**Assigned task**
Give the records below again exactly, and exclude each picture.

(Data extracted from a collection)
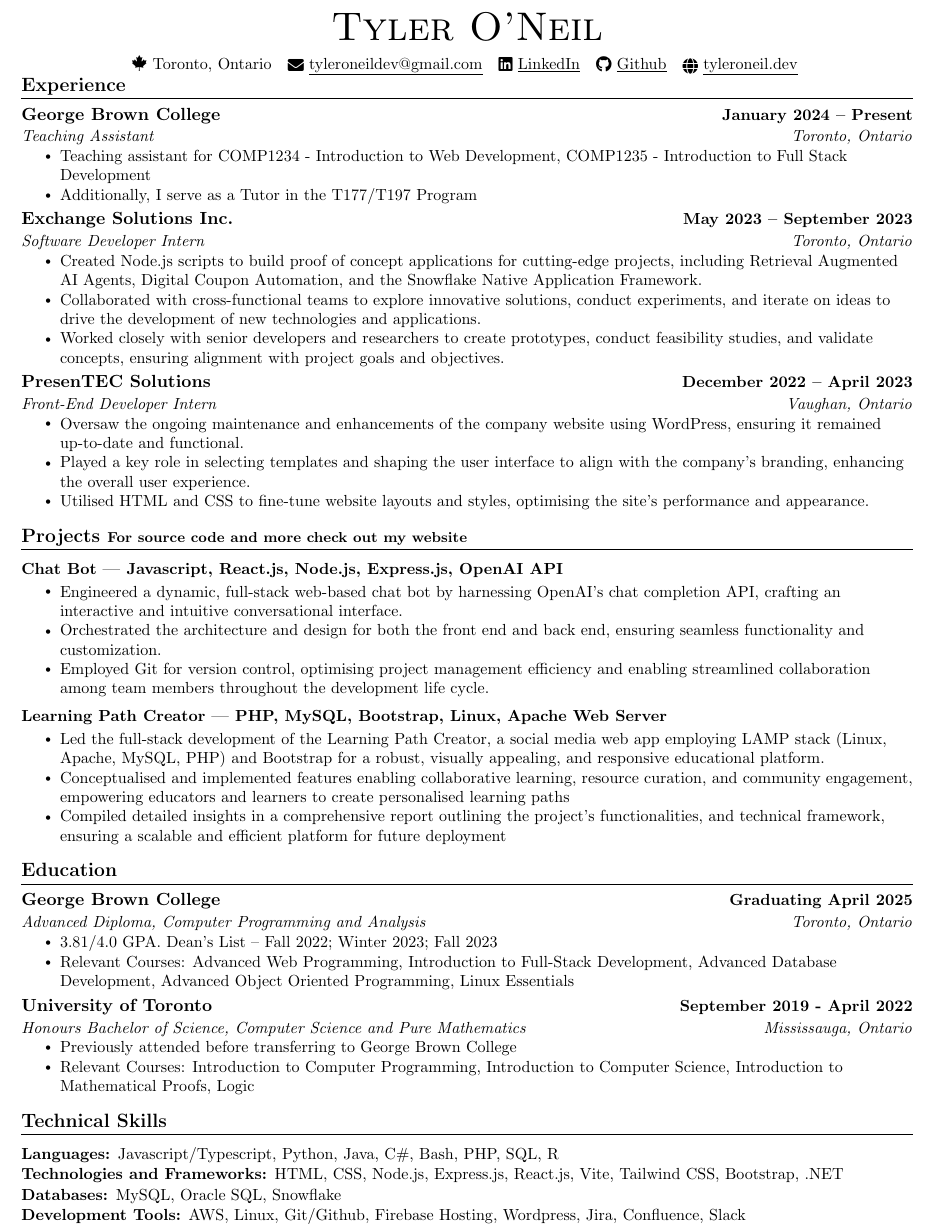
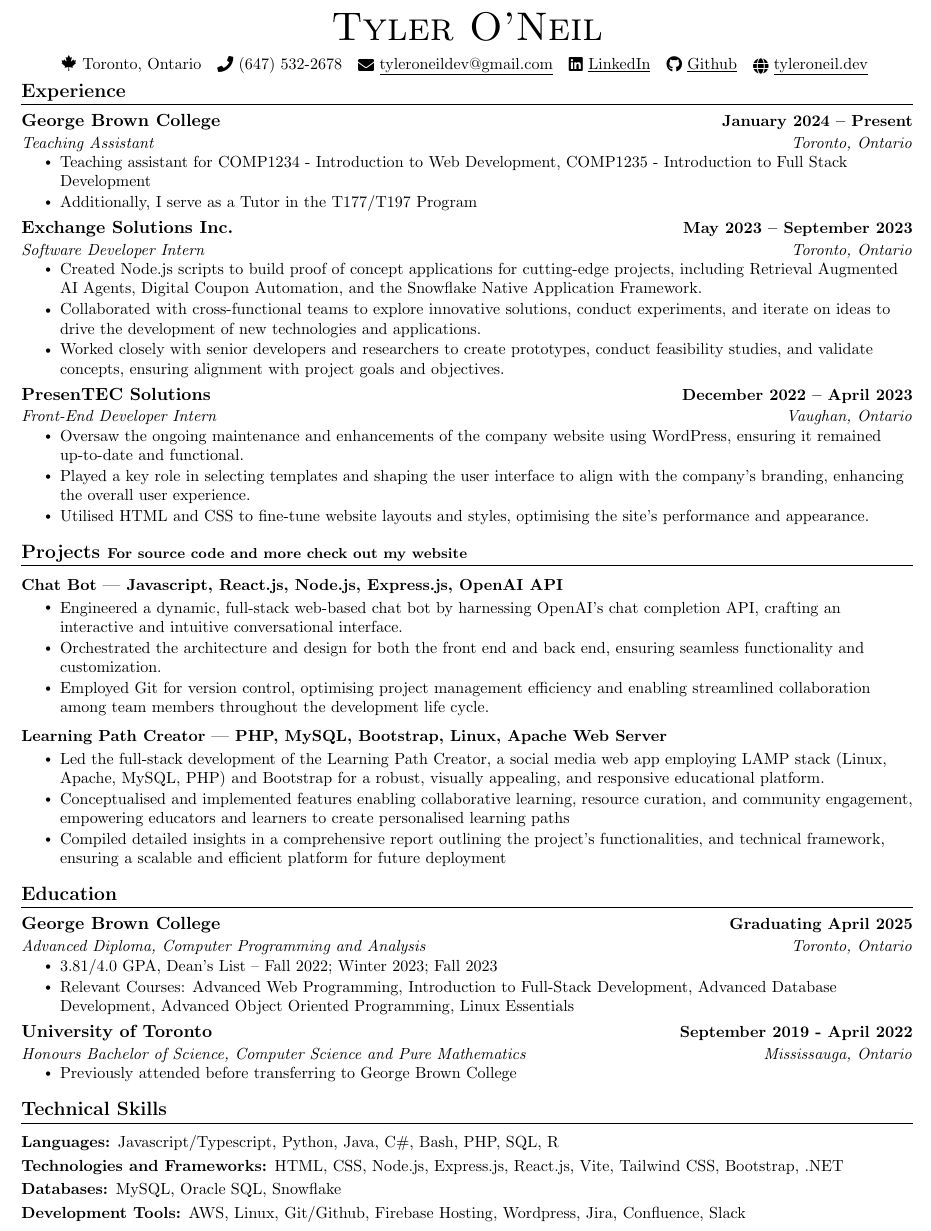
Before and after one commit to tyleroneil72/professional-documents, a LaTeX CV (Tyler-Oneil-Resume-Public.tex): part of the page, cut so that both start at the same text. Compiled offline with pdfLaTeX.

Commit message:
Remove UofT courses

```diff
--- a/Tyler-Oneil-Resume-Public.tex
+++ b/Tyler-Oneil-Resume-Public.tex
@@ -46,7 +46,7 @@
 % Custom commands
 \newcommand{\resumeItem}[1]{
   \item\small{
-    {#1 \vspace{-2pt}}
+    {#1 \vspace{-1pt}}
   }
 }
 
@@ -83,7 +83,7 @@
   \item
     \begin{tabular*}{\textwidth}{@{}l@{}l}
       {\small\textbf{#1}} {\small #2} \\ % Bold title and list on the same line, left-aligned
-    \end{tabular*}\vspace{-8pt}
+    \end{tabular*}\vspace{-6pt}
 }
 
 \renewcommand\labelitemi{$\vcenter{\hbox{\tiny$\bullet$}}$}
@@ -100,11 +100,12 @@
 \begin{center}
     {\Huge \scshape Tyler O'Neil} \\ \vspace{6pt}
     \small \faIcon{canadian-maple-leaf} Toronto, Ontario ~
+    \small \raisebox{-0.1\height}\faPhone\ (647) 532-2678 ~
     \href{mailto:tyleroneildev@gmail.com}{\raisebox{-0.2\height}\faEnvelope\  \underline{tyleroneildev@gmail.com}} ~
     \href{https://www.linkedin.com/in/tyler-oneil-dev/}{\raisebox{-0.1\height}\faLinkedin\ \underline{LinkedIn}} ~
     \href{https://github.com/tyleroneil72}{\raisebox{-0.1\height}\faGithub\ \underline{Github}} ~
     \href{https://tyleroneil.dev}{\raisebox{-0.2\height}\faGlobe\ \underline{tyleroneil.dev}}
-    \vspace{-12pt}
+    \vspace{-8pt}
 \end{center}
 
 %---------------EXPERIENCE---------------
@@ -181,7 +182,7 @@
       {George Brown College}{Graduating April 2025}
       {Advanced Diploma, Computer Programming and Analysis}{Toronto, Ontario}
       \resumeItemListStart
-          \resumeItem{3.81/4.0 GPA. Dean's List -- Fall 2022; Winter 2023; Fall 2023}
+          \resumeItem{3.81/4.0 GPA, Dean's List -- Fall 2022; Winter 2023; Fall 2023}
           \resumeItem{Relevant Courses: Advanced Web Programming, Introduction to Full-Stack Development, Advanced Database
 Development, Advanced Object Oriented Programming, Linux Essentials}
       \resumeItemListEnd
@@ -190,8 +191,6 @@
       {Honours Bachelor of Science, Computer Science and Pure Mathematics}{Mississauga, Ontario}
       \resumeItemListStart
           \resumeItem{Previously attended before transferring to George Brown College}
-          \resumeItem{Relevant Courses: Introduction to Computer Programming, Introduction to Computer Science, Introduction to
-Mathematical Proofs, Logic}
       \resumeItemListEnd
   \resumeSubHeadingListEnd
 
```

**Response to the exercise**
Before and after one commit to tyleroneil72/professional-documents, a LaTeX CV (Tyler-Oneil-Resume-Public.tex): part of the page, cut so that both start at the same text. Compiled offline with pdfLaTeX.

Commit message:
Remove UofT courses

```diff
--- a/Tyler-Oneil-Resume-Public.tex
+++ b/Tyler-Oneil-Resume-Public.tex
@@ -46,7 +46,7 @@
 % Custom commands
 \newcommand{\resumeItem}[1]{
   \item\small{
-    {#1 \vspace{-2pt}}
+    {#1 \vspace{-1pt}}
   }
 }
 
@@ -83,7 +83,7 @@
   \item
     \begin{tabular*}{\textwidth}{@{}l@{}l}
       {\small\textbf{#1}} {\small #2} \\ % Bold title and list on the same line, left-aligned
-    \end{tabular*}\vspace{-8pt}
+    \end{tabular*}\vspace{-6pt}
 }
 
 \renewcommand\labelitemi{$\vcenter{\hbox{\tiny$\bullet$}}$}
@@ -100,11 +100,12 @@
 \begin{center}
     {\Huge \scshape Tyler O'Neil} \\ \vspace{6pt}
     \small \faIcon{canadian-maple-leaf} Toronto, Ontario ~
+    \small \raisebox{-0.1\height}\faPhone\ (647) 532-2678 ~
     \href{mailto:tyleroneildev@gmail.com}{\raisebox{-0.2\height}\faEnvelope\  \underline{tyleroneildev@gmail.com}} ~
     \href{https://www.linkedin.com/in/tyler-oneil-dev/}{\raisebox{-0.1\height}\faLinkedin\ \underline{LinkedIn}} ~
     \href{https://github.com/tyleroneil72}{\raisebox{-0.1\height}\faGithub\ \underline{Github}} ~
     \href{https://tyleroneil.dev}{\raisebox{-0.2\height}\faGlobe\ \underline{tyleroneil.dev}}
-    \vspace{-12pt}
+    \vspace{-8pt}
 \end{center}
 
 %---------------EXPERIENCE---------------
@@ -181,7 +182,7 @@
       {George Brown College}{Graduating April 2025}
       {Advanced Diploma, Computer Programming and Analysis}{Toronto, Ontario}
       \resumeItemListStart
-          \resumeItem{3.81/4.0 GPA. Dean's List -- Fall 2022; Winter 2023; Fall 2023}
+          \resumeItem{3.81/4.0 GPA, Dean's List -- Fall 2022; Winter 2023; Fall 2023}
           \resumeItem{Relevant Courses: Advanced Web Programming, Introduction to Full-Stack Development, Advanced Database
 Development, Advanced Object Oriented Programming, Linux Essentials}
       \resumeItemListEnd
@@ -190,8 +191,6 @@
       {Honours Bachelor of Science, Computer Science and Pure Mathematics}{Mississauga, Ontario}
       \resumeItemListStart
           \resumeItem{Previously attended before transferring to George Brown College}
-          \resumeItem{Relevant Courses: Introduction to Computer Programming, Introduction to Computer Science, Introduction to
-Mathematical Proofs, Logic}
       \resumeItemListEnd
   \resumeSubHeadingListEnd
 
```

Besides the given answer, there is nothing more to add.